City solves boulevard of broken dreams

An encroaching situation has turned into a pitch for City property for one Second Avenue resident.

An encroaching situation has turned into a pitch for City property for one Second Avenue resident.

With garage façade encroaching seven feet (2.1 metres) beyond the front property line of 1958 Second Ave. and onto the City’s boulevard. The homeowner has applied to the City for a development variance permit, road closure and sale of the 354-square-foot portion to rectify the circumstance.

However, the affair provoked the ire of City councillor Cary Fisher. He felt the matter would be different if the structure was grandfathered in and had been crossing somebody’s lot line or on City property for a substantial number of years.

But it was a fairly recent building, he noted, and wondered if it was the City’s fault for not noticing the situation sooner and acting to prevent it.

“I don’t see anywhere that says we’re not going to let that happen again,” he said. “This one was just done.
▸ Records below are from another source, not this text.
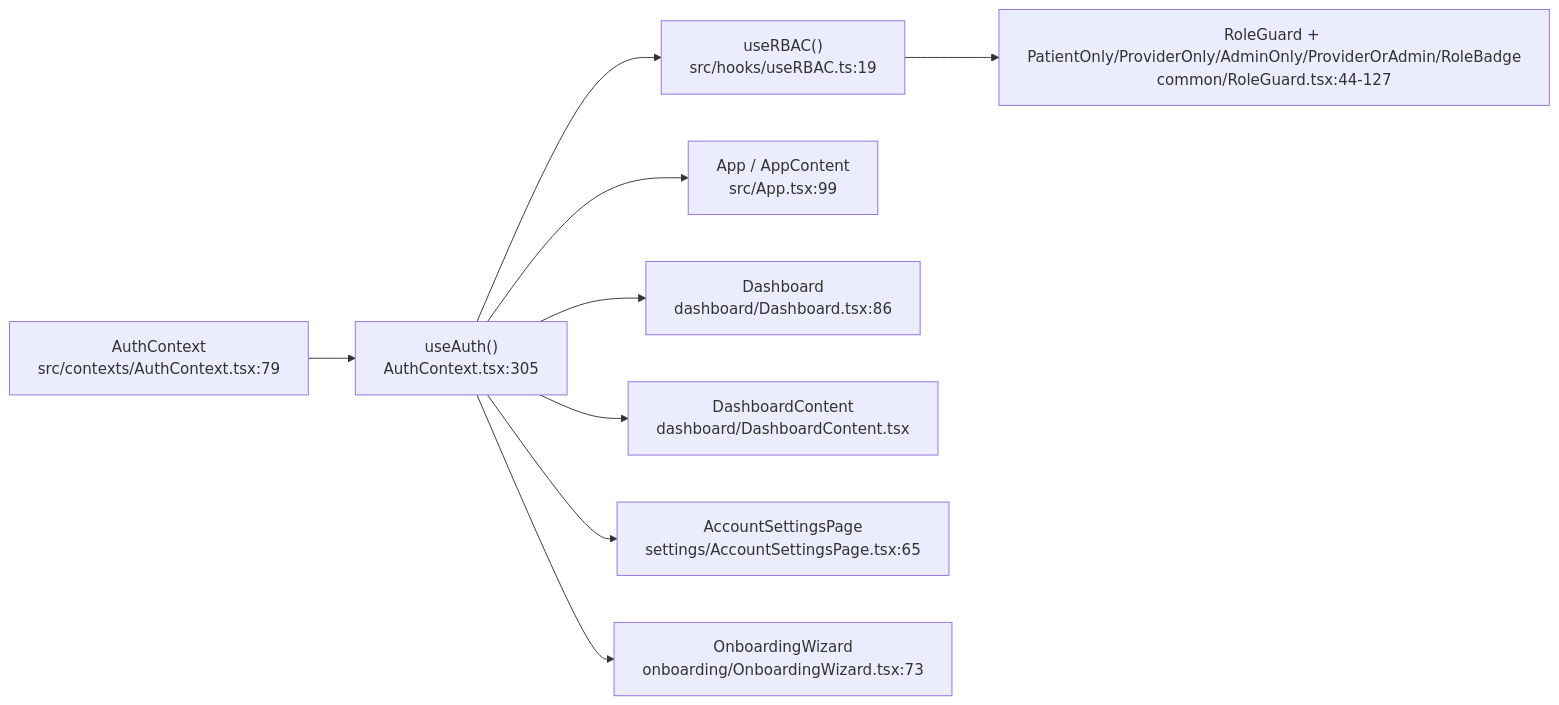
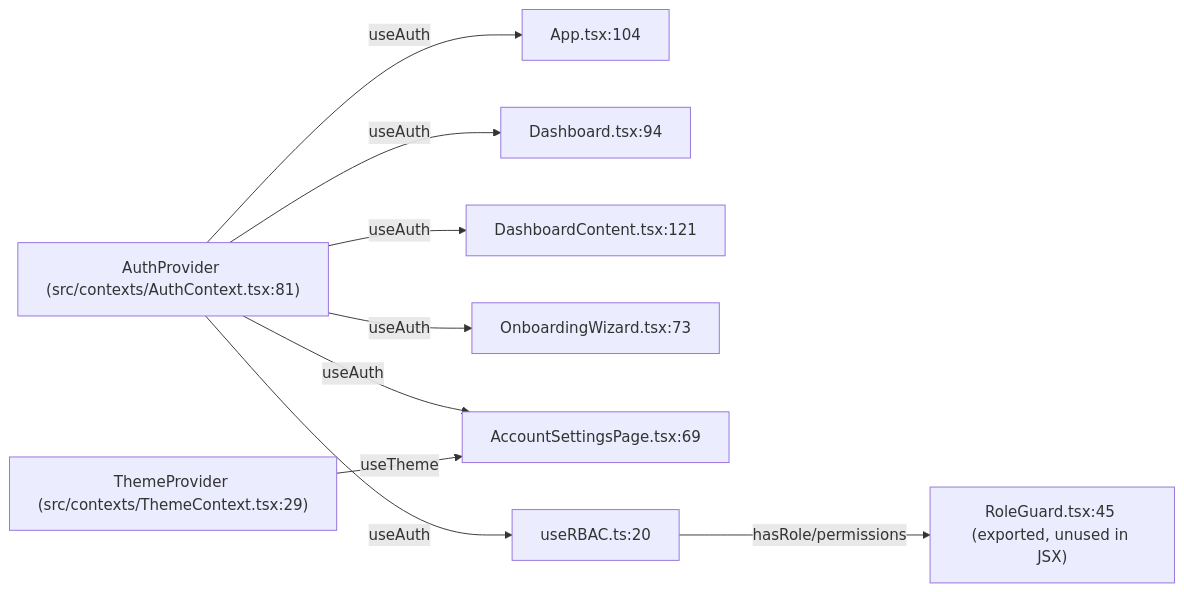
Before and after one commit to breilly1296/OwnMyHealth-Claude: the first of 3 diagrams in New Project Documents/FRONTEND_MAP.md, drawn with Mermaid. The commit also changed other lines of this file and 57 other files, not shown here.

````diff
--- a/New Project Documents/FRONTEND_MAP.md
+++ b/New Project Documents/FRONTEND_MAP.md
@@ -314,15 +329,15 @@
 ```mermaid
 graph LR
-  AuthContext["AuthContext<br/>src/contexts/AuthContext.tsx:79"]
-  useAuth["useAuth()<br/>AuthContext.tsx:305"]
-  useRBAC["useRBAC()<br/>src/hooks/useRBAC.ts:19"]
+  AuthProvider["AuthProvider (src/contexts/AuthContext.tsx:81)"]
+  ThemeProvider["ThemeProvider (src/contexts/ThemeContext.tsx:29)"]
 
-  AuthContext --> useAuth
-  useAuth --> App["App / AppContent<br/>src/App.tsx:99"]
-  useAuth --> Dashboard["Dashboard<br/>dashboard/Dashboard.tsx:86"]
-  useAuth --> DashboardContent["DashboardContent<br/>dashboard/DashboardContent.tsx"]
-  useAuth --> AccountSettings["AccountSettingsPage<br/>settings/AccountSettingsPage.tsx:65"]
-  useAuth --> OnboardingWizard["OnboardingWizard<br/>onboarding/OnboardingWizard.tsx:73"]
-  useAuth --> useRBAC
-  useRBAC --> RoleGuard["RoleGuard + PatientOnly/ProviderOnly/AdminOnly/ProviderOrAdmin/RoleBadge<br/>common/RoleGuard.tsx:44-127"]
+  AuthProvider -->|useAuth| AppContent["App.tsx:104"]
+  AuthProvider -->|useAuth| Dashboard["Dashboard.tsx:94"]
+  AuthProvider -->|useAuth| DashboardContent["DashboardContent.tsx:121"]
+  AuthProvider -->|useAuth| OnboardingWizard["OnboardingWizard.tsx:73"]
+  AuthProvider -->|useAuth| AccountSettings["AccountSettingsPage.tsx:69"]
+  AuthProvider -->|useAuth| useRBAC["useRBAC.ts:20"]
+  useRBAC -->|hasRole/permissions| RoleGuard["RoleGuard.tsx:45 (exported, unused in JSX)"]
+
+  ThemeProvider -->|useTheme| AccountSettings
 ```
````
Is it our bad and now we just have to fix it?”

Councillor Kathy Moore thought it was the City’s fault.

Council voted to advance the City staff request to conduct a sale of the City-owned boulevard to the property owner and follow the process for disposal of the lands as defined in the Community Charter. First and second reading of the road closure was moved and carried by council.

With average assessed land value of surrounding properties set at $147.37 per square metre, the proposed sale would generate roughly $4,848.47 for the City, with the property owner covering transaction, survey and registration costs.